Only the number should be given: how many lines below contain "consequence".

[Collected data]
※ ※ ※

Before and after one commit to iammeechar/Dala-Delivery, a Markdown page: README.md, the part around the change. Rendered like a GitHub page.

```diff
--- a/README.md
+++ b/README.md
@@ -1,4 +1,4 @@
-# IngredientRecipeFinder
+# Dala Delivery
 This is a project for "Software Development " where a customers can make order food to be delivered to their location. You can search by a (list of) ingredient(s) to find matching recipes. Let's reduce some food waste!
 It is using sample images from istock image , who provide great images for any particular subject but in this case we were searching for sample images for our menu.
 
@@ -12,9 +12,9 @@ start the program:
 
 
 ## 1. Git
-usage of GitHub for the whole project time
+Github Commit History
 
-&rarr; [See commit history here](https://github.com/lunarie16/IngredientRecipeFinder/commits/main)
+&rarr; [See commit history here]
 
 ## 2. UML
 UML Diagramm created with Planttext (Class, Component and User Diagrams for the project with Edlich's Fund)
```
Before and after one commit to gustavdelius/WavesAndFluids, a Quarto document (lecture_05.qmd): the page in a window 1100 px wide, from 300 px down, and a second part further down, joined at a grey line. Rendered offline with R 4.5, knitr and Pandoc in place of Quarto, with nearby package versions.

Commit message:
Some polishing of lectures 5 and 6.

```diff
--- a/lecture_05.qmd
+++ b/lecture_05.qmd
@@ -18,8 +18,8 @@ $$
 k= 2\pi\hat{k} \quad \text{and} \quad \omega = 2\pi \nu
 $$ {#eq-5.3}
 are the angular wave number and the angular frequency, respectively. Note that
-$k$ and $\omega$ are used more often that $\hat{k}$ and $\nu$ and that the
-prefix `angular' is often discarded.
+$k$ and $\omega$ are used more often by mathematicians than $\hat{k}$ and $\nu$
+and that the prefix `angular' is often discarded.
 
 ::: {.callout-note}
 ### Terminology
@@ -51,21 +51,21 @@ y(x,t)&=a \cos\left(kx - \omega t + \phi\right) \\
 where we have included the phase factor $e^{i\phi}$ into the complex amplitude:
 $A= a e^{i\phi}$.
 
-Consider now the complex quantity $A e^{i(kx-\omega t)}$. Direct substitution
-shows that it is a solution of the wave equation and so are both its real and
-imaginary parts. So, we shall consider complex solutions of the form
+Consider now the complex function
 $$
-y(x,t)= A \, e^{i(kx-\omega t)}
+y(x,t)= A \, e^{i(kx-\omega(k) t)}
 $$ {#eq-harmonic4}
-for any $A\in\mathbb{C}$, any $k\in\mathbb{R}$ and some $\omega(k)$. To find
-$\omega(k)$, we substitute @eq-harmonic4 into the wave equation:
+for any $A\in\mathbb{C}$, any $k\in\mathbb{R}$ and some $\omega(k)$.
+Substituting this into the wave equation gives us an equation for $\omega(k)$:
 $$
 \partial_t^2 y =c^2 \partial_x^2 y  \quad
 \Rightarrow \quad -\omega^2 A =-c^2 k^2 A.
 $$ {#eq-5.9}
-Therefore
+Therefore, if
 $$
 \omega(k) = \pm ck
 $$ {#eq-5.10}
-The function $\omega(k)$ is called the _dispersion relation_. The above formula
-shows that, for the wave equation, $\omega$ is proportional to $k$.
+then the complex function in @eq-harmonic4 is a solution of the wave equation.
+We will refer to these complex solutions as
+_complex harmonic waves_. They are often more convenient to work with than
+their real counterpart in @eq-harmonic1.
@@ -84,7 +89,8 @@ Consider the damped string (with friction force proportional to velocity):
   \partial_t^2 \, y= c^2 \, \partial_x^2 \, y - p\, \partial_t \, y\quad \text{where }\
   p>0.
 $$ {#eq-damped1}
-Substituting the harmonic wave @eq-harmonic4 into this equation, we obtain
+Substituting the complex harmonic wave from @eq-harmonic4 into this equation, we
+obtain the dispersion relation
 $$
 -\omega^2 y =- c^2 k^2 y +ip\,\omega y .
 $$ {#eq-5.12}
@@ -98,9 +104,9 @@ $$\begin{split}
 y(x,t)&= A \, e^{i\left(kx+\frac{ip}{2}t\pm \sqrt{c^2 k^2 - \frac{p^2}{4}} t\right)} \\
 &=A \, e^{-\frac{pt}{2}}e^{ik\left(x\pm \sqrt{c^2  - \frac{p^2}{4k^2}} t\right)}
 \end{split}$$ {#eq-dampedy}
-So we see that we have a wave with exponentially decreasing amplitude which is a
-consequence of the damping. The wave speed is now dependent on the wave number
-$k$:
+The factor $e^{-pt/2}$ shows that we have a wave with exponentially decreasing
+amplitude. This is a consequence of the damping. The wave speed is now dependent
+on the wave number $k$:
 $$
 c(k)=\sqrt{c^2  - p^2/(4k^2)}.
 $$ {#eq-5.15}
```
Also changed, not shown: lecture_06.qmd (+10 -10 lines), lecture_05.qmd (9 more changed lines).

※ ※ ※

*Result of this exercise*. 2